First lesson of how to make other runners jealous: Tell them you’re going trail running with Salomon at the weekend.
In my dreams I would be skipping off into the sunset with Kilian and Emelie but in reality I was pulling into Chichester station before heading to the South Downs for a trail running workshop run by Karibu in conjunction with Salomon.
Our guide Sam had brought a pick-up truck full of shoes and running vests for 30 or so runners to try out around Eartham Woods in Sussex. It had been raining for the last few days so I thought I would give the Salomon Speedcross 4 a try along with the latest iteration of my Salomon hydration vest (reviews at the end of this post).

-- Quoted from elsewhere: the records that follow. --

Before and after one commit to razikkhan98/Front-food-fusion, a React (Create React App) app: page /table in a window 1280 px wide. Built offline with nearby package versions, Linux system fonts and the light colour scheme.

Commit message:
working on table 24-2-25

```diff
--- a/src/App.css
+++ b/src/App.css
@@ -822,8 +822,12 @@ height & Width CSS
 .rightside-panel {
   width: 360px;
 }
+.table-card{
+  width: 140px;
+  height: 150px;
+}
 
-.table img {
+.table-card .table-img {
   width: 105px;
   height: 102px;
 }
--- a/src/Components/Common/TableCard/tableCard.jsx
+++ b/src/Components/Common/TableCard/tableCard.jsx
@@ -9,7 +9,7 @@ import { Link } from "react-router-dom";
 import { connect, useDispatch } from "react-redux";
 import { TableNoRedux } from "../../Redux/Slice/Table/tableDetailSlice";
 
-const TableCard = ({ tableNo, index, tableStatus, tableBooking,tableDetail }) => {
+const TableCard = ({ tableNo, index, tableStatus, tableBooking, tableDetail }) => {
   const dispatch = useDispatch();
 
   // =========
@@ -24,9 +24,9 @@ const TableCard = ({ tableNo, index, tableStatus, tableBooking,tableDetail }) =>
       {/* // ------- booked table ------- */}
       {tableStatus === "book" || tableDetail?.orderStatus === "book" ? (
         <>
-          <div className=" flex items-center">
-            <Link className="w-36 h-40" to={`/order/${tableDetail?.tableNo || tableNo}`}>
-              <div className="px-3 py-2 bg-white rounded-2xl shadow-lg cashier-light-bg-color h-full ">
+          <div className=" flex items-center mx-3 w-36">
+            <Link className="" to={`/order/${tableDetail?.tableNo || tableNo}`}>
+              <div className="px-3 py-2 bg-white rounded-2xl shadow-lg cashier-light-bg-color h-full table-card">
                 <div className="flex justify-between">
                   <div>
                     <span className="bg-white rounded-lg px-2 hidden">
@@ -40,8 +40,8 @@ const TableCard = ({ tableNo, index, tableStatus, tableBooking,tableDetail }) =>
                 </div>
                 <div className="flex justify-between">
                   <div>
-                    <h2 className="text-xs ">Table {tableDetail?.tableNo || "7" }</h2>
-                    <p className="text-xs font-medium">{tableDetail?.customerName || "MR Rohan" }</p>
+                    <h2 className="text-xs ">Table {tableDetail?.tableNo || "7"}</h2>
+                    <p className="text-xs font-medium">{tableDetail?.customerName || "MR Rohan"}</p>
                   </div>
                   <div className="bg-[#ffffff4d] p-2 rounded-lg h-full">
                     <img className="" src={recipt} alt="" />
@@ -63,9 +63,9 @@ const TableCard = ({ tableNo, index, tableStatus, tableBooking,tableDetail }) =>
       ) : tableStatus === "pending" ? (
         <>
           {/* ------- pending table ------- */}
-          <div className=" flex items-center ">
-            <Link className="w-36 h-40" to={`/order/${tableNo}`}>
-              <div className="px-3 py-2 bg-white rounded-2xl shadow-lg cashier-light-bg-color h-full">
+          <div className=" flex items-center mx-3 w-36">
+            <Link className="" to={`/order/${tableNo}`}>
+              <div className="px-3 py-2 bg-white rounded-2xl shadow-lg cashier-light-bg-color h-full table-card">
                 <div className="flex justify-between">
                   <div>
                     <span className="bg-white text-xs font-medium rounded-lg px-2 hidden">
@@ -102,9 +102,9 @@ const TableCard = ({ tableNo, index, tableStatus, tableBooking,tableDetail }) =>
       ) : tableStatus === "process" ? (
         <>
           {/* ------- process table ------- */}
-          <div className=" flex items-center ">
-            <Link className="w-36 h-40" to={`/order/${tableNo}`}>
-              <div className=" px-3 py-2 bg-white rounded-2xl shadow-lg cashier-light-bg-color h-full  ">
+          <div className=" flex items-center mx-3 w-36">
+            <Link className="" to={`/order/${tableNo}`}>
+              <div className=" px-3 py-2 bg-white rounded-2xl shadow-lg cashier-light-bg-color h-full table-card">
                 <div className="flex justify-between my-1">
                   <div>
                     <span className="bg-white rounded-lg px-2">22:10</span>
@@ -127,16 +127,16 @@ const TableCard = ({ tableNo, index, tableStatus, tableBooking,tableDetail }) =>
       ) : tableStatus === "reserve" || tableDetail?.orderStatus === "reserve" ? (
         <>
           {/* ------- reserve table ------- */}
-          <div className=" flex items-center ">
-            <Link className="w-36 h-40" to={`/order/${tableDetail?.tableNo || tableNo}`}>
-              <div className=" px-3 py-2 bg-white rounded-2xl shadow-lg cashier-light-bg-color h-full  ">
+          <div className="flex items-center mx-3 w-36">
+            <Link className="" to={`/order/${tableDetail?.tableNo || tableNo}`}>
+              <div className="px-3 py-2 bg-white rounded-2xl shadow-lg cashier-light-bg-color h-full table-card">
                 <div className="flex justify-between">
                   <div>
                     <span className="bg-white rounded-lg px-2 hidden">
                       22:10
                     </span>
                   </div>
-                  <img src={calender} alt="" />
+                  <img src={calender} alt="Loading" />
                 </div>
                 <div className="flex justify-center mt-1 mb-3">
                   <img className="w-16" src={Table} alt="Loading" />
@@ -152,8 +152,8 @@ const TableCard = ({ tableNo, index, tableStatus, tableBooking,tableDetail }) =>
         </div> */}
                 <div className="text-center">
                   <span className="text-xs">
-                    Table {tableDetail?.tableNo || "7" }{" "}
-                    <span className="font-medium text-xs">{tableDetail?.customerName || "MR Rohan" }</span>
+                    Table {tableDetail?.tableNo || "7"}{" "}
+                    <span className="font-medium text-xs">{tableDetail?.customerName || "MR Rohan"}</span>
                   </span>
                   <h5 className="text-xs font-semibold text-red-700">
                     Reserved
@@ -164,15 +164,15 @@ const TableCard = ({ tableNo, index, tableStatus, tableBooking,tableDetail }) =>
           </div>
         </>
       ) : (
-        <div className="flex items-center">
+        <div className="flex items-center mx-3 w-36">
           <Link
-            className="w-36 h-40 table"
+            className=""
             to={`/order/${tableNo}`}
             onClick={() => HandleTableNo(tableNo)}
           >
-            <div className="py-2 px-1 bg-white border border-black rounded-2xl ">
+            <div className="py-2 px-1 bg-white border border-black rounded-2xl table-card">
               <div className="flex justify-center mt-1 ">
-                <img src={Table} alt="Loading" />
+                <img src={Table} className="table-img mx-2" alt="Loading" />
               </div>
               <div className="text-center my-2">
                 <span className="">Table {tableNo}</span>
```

The paths were damp and muddy in places with no massive hills so it was good pace to chat while running and I got to chat with a few different people of varying levels of experience. It also meant that we could all ask Sam for various tips on how to run better on trails. I’ll try and distill some of his wisdom here:
- Twinkle toes
While speeding through a forest, legs blurring below you, all it takes is a tricky tree root to get up close and personal with the floor in the blink of an eye.
These tricky blighters will trip you when you’re fresh or can’t lift your legs properly at the end of the run but also turn to Teflon at the first hint of moisture especially if you are wearing aggressive trail shoes (the ones that shout at the other trail shoes).
The first trick is to look roughly 5 metres ahead of you. If you look down at your feet, you won’t be able to react quickly enough to any obstacles. It seems counter-intuitive not to look at what is directly below you but by the time you reach it, you should already know how you’re going to avoid it.
The second tip is, get up on your forefoot as perfectly illustrated by Sam here:
By shifting from landing on your heel or mid foot, you are limiting the contact area with the ground. You are also able to make quick, nimble movements and find solid ground in between the routes. Get your arms out to keep you balance and you’ll be flying through the woods, not into a tree!
Anyone can run downhill can’t they? You…just…run…down…hill.
And to be fair, that’s true. But if you want to do more than one hill, it takes a lot out of your muscles and puts massive strain on your knees. A lot of descents (if we’re getting technical) are harder on the body than the climbs that preceded it.
Often the first thing runners do on a downhill is lean back, trying to act like a brake, limiting the speed and giving control. Or at least the idea of control! But why would you want to slow yourself down? Instead, get up on your forefoot again, keeping your legs moving at a natural pace and with your weight leaning forward.
The worst thing that can happen is that you fall over and slide down to the bottom of the hill. But by taking off the brake, you are able keep your speed and momentum with you. And if you are going too fast? Try shuffling your feet to slow down rather jamming your heel down. It felt strange at first but imagine the first few steps you take when you put bowling shoes on and take mini-slides, that’s what you’re aiming for.
- Horses for courses
This is an easy one. If it’s really muddy, don’t wear road or minimal grip shoes. And likewise if it’s dry and chalky, don’t put on your cross-country spikes. It’s sometimes hard to guess what the conditions will be like so keep a track of the weather for a few days beforehand. And it is also a legitimate excuse to buy some spangled new shoes, until they get soaked that is!
- And chill
So much of running off-road is about balance, feel and flow. Road running is about making the same movement over and over again. Skipping around trees or jumping over rocks means that you use more muscles than on the road so you need to be a bit more relaxed.
Drop your arms so that your hands brush your hips as you run. Try to be aware of when they creep up as after a while, this will affect your form and cause you to tire quicker.
You’ve made it out of the city and back to nature, enjoy yourself!
Now for the gear
I’ve tried these on in shops before, lured in by the lurid colours but found them a bit too narrow for my hobbit feet. For the wet, leaf-strewn floors in the woods and the waterlogged paths in the fields, they were absolutely perfect. At the end of 6 miles they were beginning to feel a little tight but I was also told that they stretch a bit so you may see a flashy new pair on the cliffs of Jersey soon!
What can I say? I loved it. I’ve its predecessor for over two years and have worn it on nearly every single run I’ve been on in that time. Short runs, long runs, hilly runs, flat runs, marathons, ultras, parkruns and runs to the shops. If you want an idea of what it can fit, the 5 litre version can hold all of the mandatory kit for a Centurion 100 mile race with nearly 3 litres of liquid if needed (I usually just have the soft flasks). Or it can hold three full bottles of Magners and pasta if you happen to end your run at the Co-op. My favourite thing about the new model is the additional storage on the front for little bits and pieces. I’m also going to go for the 12L version this time because for the few quid extra, you might as well get the extra capacity, even if you don’t need it.